Nonnus Panapolitanus / Gregory of Nazianzus
Μεταβολὴ τοῦ κατὰ Ἰωάννην ἁγίου εὐαγγελίου — Paris 15412.200 €
Νόννου Ποιητοῦ Πανοπολίτου Μεταβολὴ τοῦ κατὰ Ἰωάννην ἁγίου εὐαγγελίου. [Gregory of N.:] Γνῶμαι μονόστιχοι. Τὰ Χριστοῦ θαύματα. Παραβολαὶ δι΄ ἰάμβων. [Colophon:] ἔν τῇ τῶν παρισίων. μεταγειτνιῶνος μηνός, ἔτι [sic] πρώτῳ καὶ τεσσαροκοστῷ ἐπὶ τοῖς χιλίοις καὶ πεντακοσίοις.
Paris, Émonde Toussain, July 1541
8vo (155 x 101) mm. α-ι8 κ4: 63 ( = 76) leaves. Modern vellum.
The editor of the Nonnus is Scipione Forteguerri. As Σκιπιῶν καρτερομάχος he has added three distichs at the end of the Nonnus. Renouard suggests Jacques Toussain as editor of the Gregory.
Provenance: Deleted contemporary ownership entry on title; contemporary notes in Latin, interlinear and marginal, on leaves 1-11 and 60b.
Ex-libris of Henri Focillon (1881-1943), the French art historian, taught at Yale University. And of Jurgis Baltrosaitis (1903-1988), the Lithuanian art historian.
Renouard, Imprimeurs … V, no. 109; Adams B-1898; ustc 116747. Rare like all Greek books printed by Neobar, his widow Émonde Toussain and her second husband Jacques Bogard.
¶ Nonnus of Panopolis was the most notable Greek epic poet of the Imperial Roman era. He was a native of Panopolis (Akhmim) in the Egyptian Thebaid and probably lived in the 5th century CE. He is known as the composer of the Dionysiaca, an epic tale of the god Dionysus, and of the Metabole, a paraphrase of the Gospel of John. There is almost no evidence for the life of Nonnus. (Wikipedia)
On verso of title the editor placed a distich on Nonnus of an unknown author (Greek Anthology, Estienne 1566 p. 96; recent editions: IX, 198; transl. from Loeb/Tusculum):
Ἄδηλον [εἰς Νόννον τὸν ποιητήν]
Νόννος ἐγὼ· Πανὸς μὲν ἐμὴ πόλις· ἐν Φαρίῃ δὲ
ἔγχεϊ φοινήεντε γονὰς ἤμησα γιγάντων.
I am Nonnos. My native city was Panopolis; but in Alexandria I mote down by my vocal sword the children of the giants.
Nonnos bin ich, geboren in Pans Stadt; in Pharia hab ich mit dem Schwerte des Wortes die Brut der Giganten erschlagen.
„The epigram, written in perfect Nonnian style, is apparently an ‚advertisement‘ once prefacing an edition of N.’s works … it refers to both the Dionysiaca and the Paraphrasis … γονὰς ἤμησα γιγάντων glances [here] at N.’s ‚victory‘ over the heretics often designated as Giants.

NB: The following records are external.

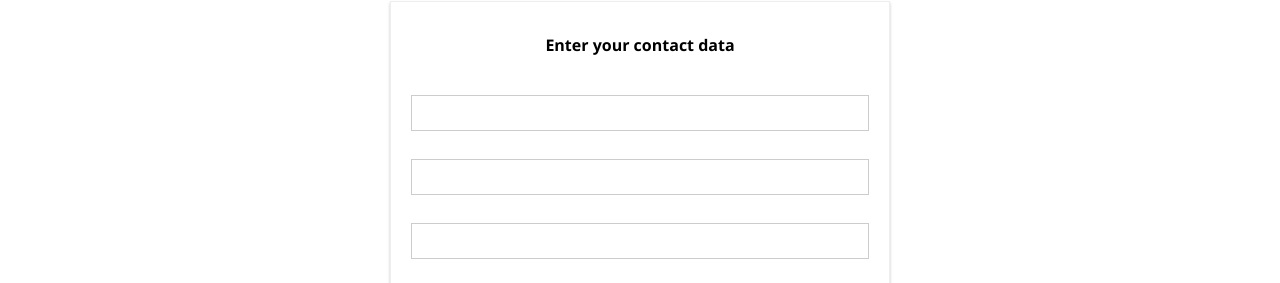
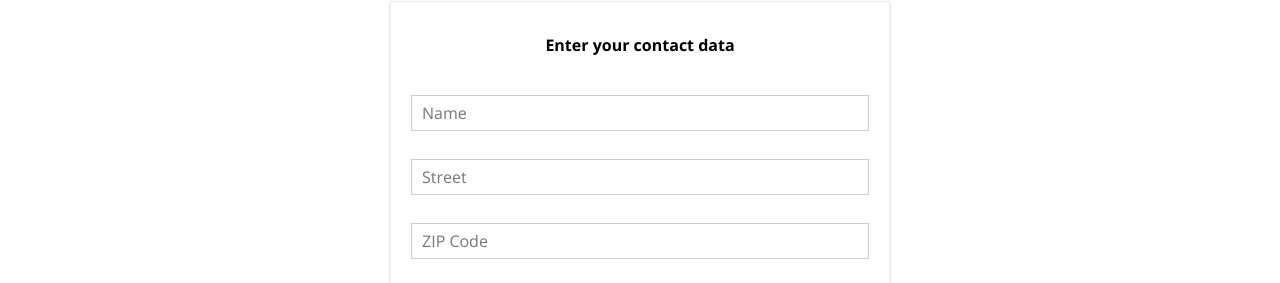
Before and after one commit to calvinyhu/burger-builder, a React app: page /checkout in a window 1280 px wide. Both pictures are taken after a click on the button "CONTINUE". Shown: the part 517-800 px from the top of the page. Built offline with nearby package versions, Linux system fonts and the light colour scheme.

Commit message:
Basic form setup

```diff
--- a/src/components/UI/Input/Input.js
+++ b/src/components/UI/Input/Input.js
@@ -18,6 +18,21 @@
                 {...props.elementConfig}
                 value={props.value} />;
             break;
+        case ('select'):
+            inputElement = (
+                <select
+                    className={classes.InputElement}
+                    value={props.value}>
+                    {props.elementConfig.options.map(option => (
+                        <option
+                            key={option.value}
+                            value={option.value}>
+                            {option.displayValue}
+                        </option>
+                    ))}
+                </select>
+            );
+            break;
         default:
             inputElement = <input
                 className={classes.InputElement}
--- a/src/containers/Checkout/ContactData/ContactData.js
+++ b/src/containers/Checkout/ContactData/ContactData.js
@@ -85,12 +85,23 @@
     }
 
     render() {
+        const formElementsArray = [];
+        for (let key in this.state.orderForm) {
+            formElementsArray.push({
+                id: key,
+                config: this.state.orderForm[key]
+            });
+        }
+
         let form = (
             <form>
-                <Input elementType="" elementConfig="..." value=""/>
-                <Input inputtype='input' type='email' name='email' placeholder='Email'/>
-                <Input inputtype='input' type='text' name='street' placeholder='Street'/>
-                <Input inputtype='input' type='text' name='postal' placeholder='Postal'/>
+                {formElementsArray.map(formElement => (
+                    <Input
+                        key={formElement.id}
+                        elementType={formElement.config.elementType}
+                        elementConfig={formElement.config.elementConfig}
+                        value={formElement.config.value}/>
+                ))}
                 <Button btnType='Success' clicked={this.orderHandler}>ORDER</Button>
             </form>
         );
```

The poet’s ‚vocal sword‘ recalls the scene of Jesus‘ arrest in which Christ dashes his enemies to the ground ‚without a sword … with man dattering voice‘ and ‚with the unarmed hurricane of his voice‘. (K. Spanoudakis, Nonnus … Oxford 2015, p. 1)
„The Paraphrasis and the Dionysiaca of Nonnus of Panopolis are two parts of a great cultural project which aims at recounting the history of the world. The plan is historically conscious and is conceived sub specie aeternitatis. The diverse subjects of the poems need not imply a diverse audience. Either poem within itself contains features and allusions to the ‚other‘ heritage. A ‚mixed‘ poetry is addressed to a ‚mixed‘ audience, in which religious conviction is less important than cultural identity. The Paraphrasis seals the conclusion of this deterministic evolution usually called ‚history‘ celebrating the inauguration of a new era and looking on to the end of time initiated by the Second Coming. Conversely, the story of a son of Zeus, as yet an imperfect god, who only after his ordained accomplishment on earth is translated to the skies and symbols which were to play a major role in future events were first conceived. The arrival of Christ verified the truth and validity of these old symbols for those able to recognize them.“ (Spanoudakis, p. 4)
“ … one of most powerful and puzzling poems from late antique Egypt.“ (Enrico Livrea, who initiated a series of new editions and commentaries of the poem in 1988; 14 (!) volumes by different scholars have been published so far.